● **TASK DESCRIPTION**
Set all of the entries down again precisely as they are written.
== RECORDS SUPPLIED
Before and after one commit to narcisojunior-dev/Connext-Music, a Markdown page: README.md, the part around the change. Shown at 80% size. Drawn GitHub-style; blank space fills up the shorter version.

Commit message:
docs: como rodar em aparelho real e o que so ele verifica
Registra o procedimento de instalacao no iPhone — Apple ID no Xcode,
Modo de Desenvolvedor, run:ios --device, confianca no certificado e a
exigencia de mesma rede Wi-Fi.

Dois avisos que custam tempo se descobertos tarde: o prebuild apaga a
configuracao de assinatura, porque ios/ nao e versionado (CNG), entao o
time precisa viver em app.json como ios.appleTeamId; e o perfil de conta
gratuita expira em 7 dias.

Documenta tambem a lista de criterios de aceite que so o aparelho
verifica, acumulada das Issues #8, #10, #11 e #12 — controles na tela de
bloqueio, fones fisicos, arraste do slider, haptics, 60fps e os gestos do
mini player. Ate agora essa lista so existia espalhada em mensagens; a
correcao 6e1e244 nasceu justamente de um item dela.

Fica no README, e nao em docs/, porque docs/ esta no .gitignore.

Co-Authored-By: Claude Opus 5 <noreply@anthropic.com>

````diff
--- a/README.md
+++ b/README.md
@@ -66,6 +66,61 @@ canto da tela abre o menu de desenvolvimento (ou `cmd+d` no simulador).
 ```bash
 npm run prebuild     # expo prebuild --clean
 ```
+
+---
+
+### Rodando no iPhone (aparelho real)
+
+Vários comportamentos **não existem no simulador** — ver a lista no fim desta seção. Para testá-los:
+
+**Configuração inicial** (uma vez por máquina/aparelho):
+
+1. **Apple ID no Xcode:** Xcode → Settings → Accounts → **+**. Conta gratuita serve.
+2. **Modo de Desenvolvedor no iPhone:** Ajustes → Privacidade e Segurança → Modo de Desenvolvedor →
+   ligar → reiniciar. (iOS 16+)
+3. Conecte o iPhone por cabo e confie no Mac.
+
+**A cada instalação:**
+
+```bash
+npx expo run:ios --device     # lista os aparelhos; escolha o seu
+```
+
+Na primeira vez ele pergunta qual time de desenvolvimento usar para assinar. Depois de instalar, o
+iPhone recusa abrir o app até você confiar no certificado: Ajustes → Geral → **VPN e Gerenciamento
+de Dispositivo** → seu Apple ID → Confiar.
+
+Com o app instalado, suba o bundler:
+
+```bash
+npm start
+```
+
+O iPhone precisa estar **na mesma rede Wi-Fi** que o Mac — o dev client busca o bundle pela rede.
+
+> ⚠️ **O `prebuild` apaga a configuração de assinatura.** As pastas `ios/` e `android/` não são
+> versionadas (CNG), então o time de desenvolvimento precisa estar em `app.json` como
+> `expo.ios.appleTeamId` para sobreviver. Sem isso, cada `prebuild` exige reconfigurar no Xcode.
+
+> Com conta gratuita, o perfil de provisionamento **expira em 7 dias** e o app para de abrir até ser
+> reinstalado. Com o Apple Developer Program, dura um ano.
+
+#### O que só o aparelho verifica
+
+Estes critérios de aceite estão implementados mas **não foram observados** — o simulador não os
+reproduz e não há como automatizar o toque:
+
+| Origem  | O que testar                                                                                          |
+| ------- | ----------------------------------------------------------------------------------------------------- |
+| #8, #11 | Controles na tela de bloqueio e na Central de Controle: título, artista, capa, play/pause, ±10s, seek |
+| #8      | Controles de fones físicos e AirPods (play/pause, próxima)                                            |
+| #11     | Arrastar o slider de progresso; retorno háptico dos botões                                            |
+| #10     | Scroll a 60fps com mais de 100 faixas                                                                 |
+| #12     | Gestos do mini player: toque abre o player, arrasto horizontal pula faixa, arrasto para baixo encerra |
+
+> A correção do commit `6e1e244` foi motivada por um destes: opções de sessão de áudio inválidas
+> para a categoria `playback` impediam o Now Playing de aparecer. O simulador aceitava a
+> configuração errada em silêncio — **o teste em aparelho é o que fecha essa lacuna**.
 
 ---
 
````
====
● **TASK RESULT**
Before and after one commit to narcisojunior-dev/Connext-Music, a Markdown page: README.md, the part around the change. Shown at 80% size. Drawn GitHub-style; blank space fills up the shorter version.

Commit message:
docs: como rodar em aparelho real e o que so ele verifica
Registra o procedimento de instalacao no iPhone — Apple ID no Xcode,
Modo de Desenvolvedor, run:ios --device, confianca no certificado e a
exigencia de mesma rede Wi-Fi.

Dois avisos que custam tempo se descobertos tarde: o prebuild apaga a
configuracao de assinatura, porque ios/ nao e versionado (CNG), entao o
time precisa viver em app.json como ios.appleTeamId; e o perfil de conta
gratuita expira em 7 dias.

Documenta tambem a lista de criterios de aceite que so o aparelho
verifica, acumulada das Issues #8, #10, #11 e #12 — controles na tela de
bloqueio, fones fisicos, arraste do slider, haptics, 60fps e os gestos do
mini player. Ate agora essa lista so existia espalhada em mensagens; a
correcao 6e1e244 nasceu justamente de um item dela.

Fica no README, e nao em docs/, porque docs/ esta no .gitignore.

Co-Authored-By: Claude Opus 5 <noreply@anthropic.com>

````diff
--- a/README.md
+++ b/README.md
@@ -66,6 +66,61 @@ canto da tela abre o menu de desenvolvimento (ou `cmd+d` no simulador).
 ```bash
 npm run prebuild     # expo prebuild --clean
 ```
+
+---
+
+### Rodando no iPhone (aparelho real)
+
+Vários comportamentos **não existem no simulador** — ver a lista no fim desta seção. Para testá-los:
+
+**Configuração inicial** (uma vez por máquina/aparelho):
+
+1. **Apple ID no Xcode:** Xcode → Settings → Accounts → **+**. Conta gratuita serve.
+2. **Modo de Desenvolvedor no iPhone:** Ajustes → Privacidade e Segurança → Modo de Desenvolvedor →
+   ligar → reiniciar. (iOS 16+)
+3. Conecte o iPhone por cabo e confie no Mac.
+
+**A cada instalação:**
+
+```bash
+npx expo run:ios --device     # lista os aparelhos; escolha o seu
+```
+
+Na primeira vez ele pergunta qual time de desenvolvimento usar para assinar. Depois de instalar, o
+iPhone recusa abrir o app até você confiar no certificado: Ajustes → Geral → **VPN e Gerenciamento
+de Dispositivo** → seu Apple ID → Confiar.
+
+Com o app instalado, suba o bundler:
+
+```bash
+npm start
+```
+
+O iPhone precisa estar **na mesma rede Wi-Fi** que o Mac — o dev client busca o bundle pela rede.
+
+> ⚠️ **O `prebuild` apaga a configuração de assinatura.** As pastas `ios/` e `android/` não são
+> versionadas (CNG), então o time de desenvolvimento precisa estar em `app.json` como
+> `expo.ios.appleTeamId` para sobreviver. Sem isso, cada `prebuild` exige reconfigurar no Xcode.
+
+> Com conta gratuita, o perfil de provisionamento **expira em 7 dias** e o app para de abrir até ser
+> reinstalado. Com o Apple Developer Program, dura um ano.
+
+#### O que só o aparelho verifica
+
+Estes critérios de aceite estão implementados mas **não foram observados** — o simulador não os
+reproduz e não há como automatizar o toque:
+
+| Origem  | O que testar                                                                                          |
+| ------- | ----------------------------------------------------------------------------------------------------- |
+| #8, #11 | Controles na tela de bloqueio e na Central de Controle: título, artista, capa, play/pause, ±10s, seek |
+| #8      | Controles de fones físicos e AirPods (play/pause, próxima)                                            |
+| #11     | Arrastar o slider de progresso; retorno háptico dos botões                                            |
+| #10     | Scroll a 60fps com mais de 100 faixas                                                                 |
+| #12     | Gestos do mini player: toque abre o player, arrasto horizontal pula faixa, arrasto para baixo encerra |
+
+> A correção do commit `6e1e244` foi motivada por um destes: opções de sessão de áudio inválidas
+> para a categoria `playback` impediam o Now Playing de aparecer. O simulador aceitava a
+> configuração errada em silêncio — **o teste em aparelho é o que fecha essa lacuna**.
 
 ---
 
````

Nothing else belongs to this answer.